Wednesday, September 9, 2009

Marginalized taking the DC BAS

Only two days after Labor Day and the high stakes testing frenzy is in full swing across DC Public Schools. At my school students started the first day of the DC BAS today. It is not as long as DC CAS and is supposed to serve as a baseline to track student progress for the April tests.

Without getting into all of the politics of standardized testing, I thought I would share my experience today to offer an inside perspective.

I was responsible for administering the DC BAS to David*, a fifth grade special education student. When I was assigned David, I was told that he may not take long to test because he is so low academically and would probably just randomly bubble in answers.

David was very cooperative and respectful the entire time. We both opened our test booklets and I read the sample question. David got it wrong. “No worries,” I said trying to prevent him from getting too frustrated. “All we want you to do is try your best. It is okay if you don’t understand a question or do not know the answer, just guess.”

With the new NCLB regulations we can no longer read questions or passages to special education students. We are only allowed to read aloud the directions for the reading and writing sections. David’s facial expression went from pleasant to a combination of confusion and fear when I told him he would be responsible for reading the passages and questions. “I can’t read,” he exclaimed in exasperation. Unfortunately, he was not exaggerating.

In the end, without reading a single word he bubbled in all of the answers and did not write anything for the writing passages except for his name at the top of the page. I spent the next hour and a half talking with him about his summer and how school was going thus far. We also did some play therapy with puppets.

The testing not only served no purpose for David, it was also a humiliating and alienating experience. The reality is that there were thousands of Davids today in schools across DC suffering in silence or acting out to cope with feelings of inadequacy. They just don’t fit in with the NCLB standardized testing equation. It is heartbreaking to witness.

* David is not the student's real name

3 comments:

lodesterre said...

Oh the looks on my student's faces as they were taking this test. So early in the year and so many already had such tense, distraught faces. Can't the teachers, we who work with these children, do our own assessments to discover where we need to help our students the most? The answer from above is quite clear on this.

Linda/RetiredTeacher said...

To me, what has been desribed by Ms.Sylvia is the emotional abuse of a disabled child. I wonder what would happen if some teacher challenged this sort of "testing" on a legal basis?

DCPSer said...

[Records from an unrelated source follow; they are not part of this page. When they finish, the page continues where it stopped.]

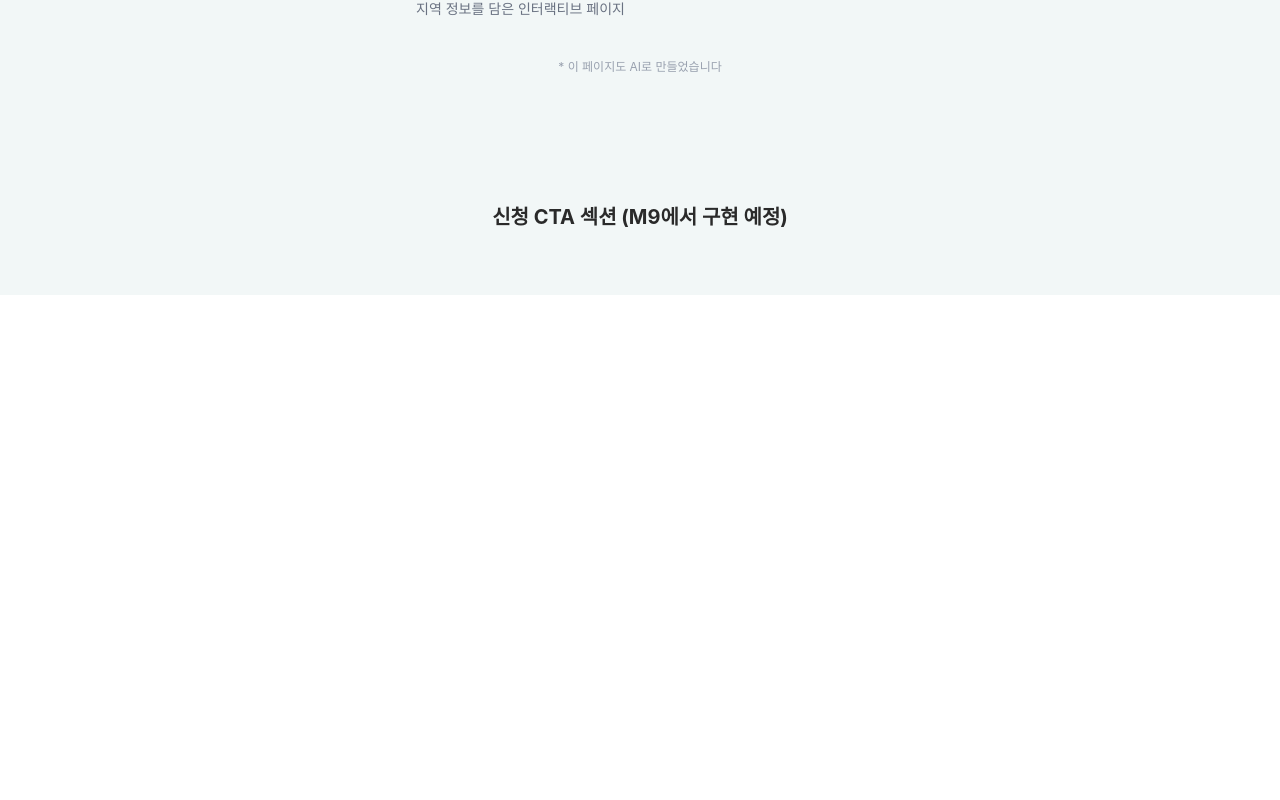
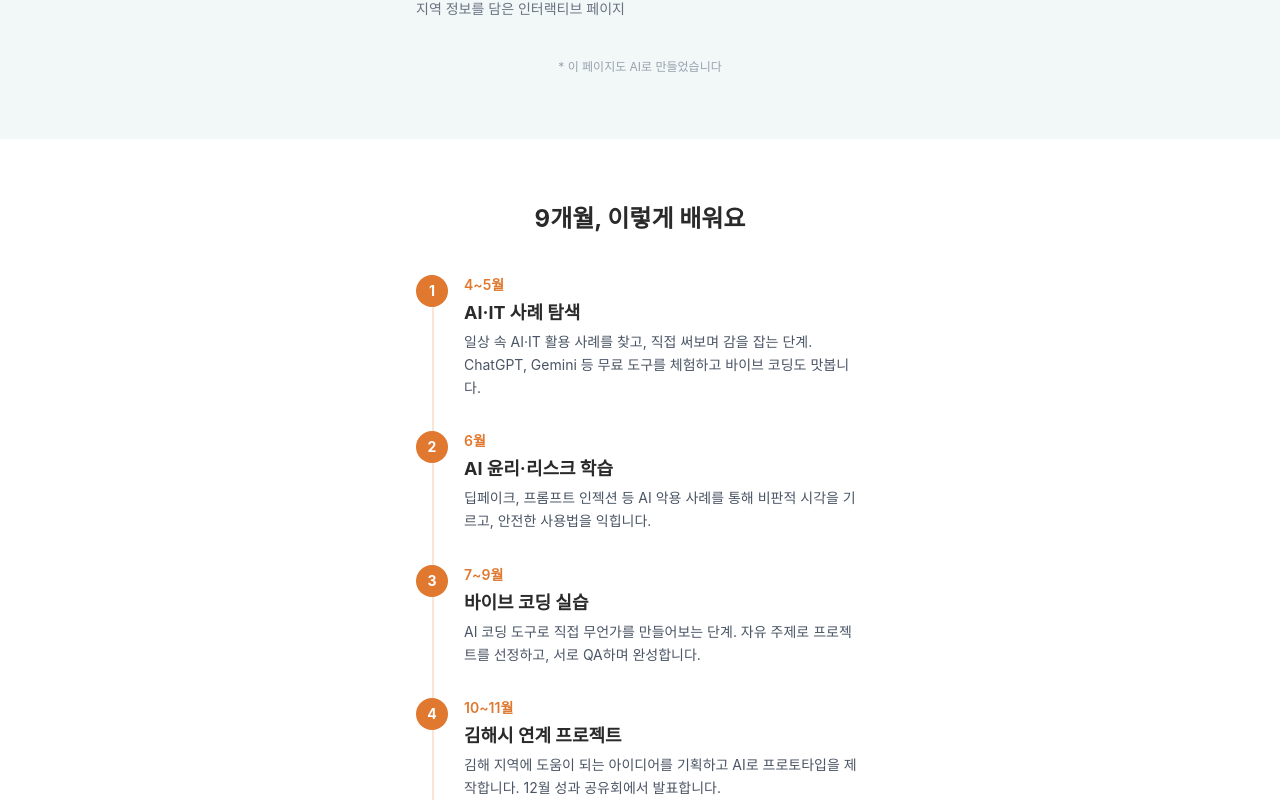
Before and after one commit to iamodh/landing-page, a React (Vite) app: page / in a window 1280 px wide. Shown: the part 1540-2340 px from the top of the page. Before the commit the page ends 1835 px from the top, so only its background shows below. Built offline with nearby package versions, Linux system fonts and the light colour scheme.

Commit message:
feat: CurriculumSection 커리큘럼 타임라인 섹션
4단계 세로 타임라인, curriculum.ts 데이터 연동.

Co-Authored-By: Claude Opus 4.6 <noreply@anthropic.com>

```diff
--- a/src/App.tsx
+++ b/src/App.tsx
@@ -1,5 +1,6 @@
 import HeroSection from "./components/sections/HeroSection"
 import ShowcaseSection from "./components/sections/ShowcaseSection"
+import CurriculumSection from "./components/sections/CurriculumSection"
 
 function App() {
   return (
@@ -7,6 +8,7 @@ function App() {
       <HeroSection />
       <main>
         <ShowcaseSection />
+        <CurriculumSection />
         <section id="apply" className="px-6 py-16 text-center">
           <p className="text-xl font-bold">신청 CTA 섹션 (M9에서 구현 예정)</p>
         </section>
--- /dev/null
+++ b/src/components/sections/CurriculumSection.tsx
@@ -0,0 +1,35 @@
+import { curriculum } from "../../data/curriculum"
+
+export default function CurriculumSection() {
+  return (
+    <section id="curriculum" className="px-6 py-16 bg-white">
+      <div className="max-w-md mx-auto">
+        <h2 className="text-2xl font-bold text-center">
+          9개월, 이렇게 배워요
+        </h2>
+        <div className="mt-10 relative">
+          {/* 타임라인 세로선 */}
+          <div className="absolute left-4 top-0 bottom-0 w-0.5 bg-brand-orange/20" />
+
+          <div className="space-y-8">
+            {curriculum.map((item) => (
+              <div key={item.step} className="relative pl-12">
+                {/* 스텝 원 */}
+                <div className="absolute left-0 top-0 w-8 h-8 rounded-full bg-brand-orange text-white text-sm font-bold flex items-center justify-center">
+                  {item.step}
+                </div>
+                <p className="text-brand-orange text-sm font-semibold">
+                  {item.period}
+                </p>
+                <h3 className="font-bold text-lg mt-1">{item.title}</h3>
+                <p className="text-gray-600 text-sm mt-1 leading-relaxed">
+                  {item.description}
+                </p>
+              </div>
+            ))}
+          </div>
+        </div>
+      </div>
+    </section>
+  )
+}
```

Linda
I have not heard of any teachers or the union challenging the DC CAS in court. While other states are challenging some of the provisions in NCLB, Rhee is celebrating them. I have not heard any criticism from Rhee about standardized testing. We should not rely on Rhee or even the Republican led OSSE to challenge it. Parents are the ones with the most vested interest including those of high performers. Maybe one of the parent advocacy groups can take the lead.